Data excerpts.
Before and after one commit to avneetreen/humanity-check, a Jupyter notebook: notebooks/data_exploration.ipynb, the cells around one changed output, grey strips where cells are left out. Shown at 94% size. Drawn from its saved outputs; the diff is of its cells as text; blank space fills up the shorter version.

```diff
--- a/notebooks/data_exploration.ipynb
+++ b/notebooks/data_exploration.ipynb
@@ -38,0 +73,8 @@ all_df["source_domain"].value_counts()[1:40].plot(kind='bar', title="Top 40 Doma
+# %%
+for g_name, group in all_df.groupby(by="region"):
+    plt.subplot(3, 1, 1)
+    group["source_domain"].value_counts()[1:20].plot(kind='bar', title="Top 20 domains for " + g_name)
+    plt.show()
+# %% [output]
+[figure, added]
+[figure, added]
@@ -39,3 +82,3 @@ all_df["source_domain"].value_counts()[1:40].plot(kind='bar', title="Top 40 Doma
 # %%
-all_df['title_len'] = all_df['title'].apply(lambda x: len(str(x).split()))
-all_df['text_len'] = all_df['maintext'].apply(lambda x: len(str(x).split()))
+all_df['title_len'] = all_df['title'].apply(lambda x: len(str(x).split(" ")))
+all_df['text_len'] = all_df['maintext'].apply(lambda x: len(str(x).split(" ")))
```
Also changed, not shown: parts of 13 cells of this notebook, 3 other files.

Try it. Copy the records above exactly as written.

Output of the task.
Before and after one commit to avneetreen/humanity-check, a Jupyter notebook: notebooks/data_exploration.ipynb, the cells around one changed output, grey strips where cells are left out. Shown at 94% size. Drawn from its saved outputs; the diff is of its cells as text; blank space fills up the shorter version.

```diff
--- a/notebooks/data_exploration.ipynb
+++ b/notebooks/data_exploration.ipynb
@@ -38,0 +73,8 @@ all_df["source_domain"].value_counts()[1:40].plot(kind='bar', title="Top 40 Doma
+# %%
+for g_name, group in all_df.groupby(by="region"):
+    plt.subplot(3, 1, 1)
+    group["source_domain"].value_counts()[1:20].plot(kind='bar', title="Top 20 domains for " + g_name)
+    plt.show()
+# %% [output]
+[figure, added]
+[figure, added]
@@ -39,3 +82,3 @@ all_df["source_domain"].value_counts()[1:40].plot(kind='bar', title="Top 40 Doma
 # %%
-all_df['title_len'] = all_df['title'].apply(lambda x: len(str(x).split()))
-all_df['text_len'] = all_df['maintext'].apply(lambda x: len(str(x).split()))
+all_df['title_len'] = all_df['title'].apply(lambda x: len(str(x).split(" ")))
+all_df['text_len'] = all_df['maintext'].apply(lambda x: len(str(x).split(" ")))
```
Also changed, not shown: parts of 13 cells of this notebook, 3 other files.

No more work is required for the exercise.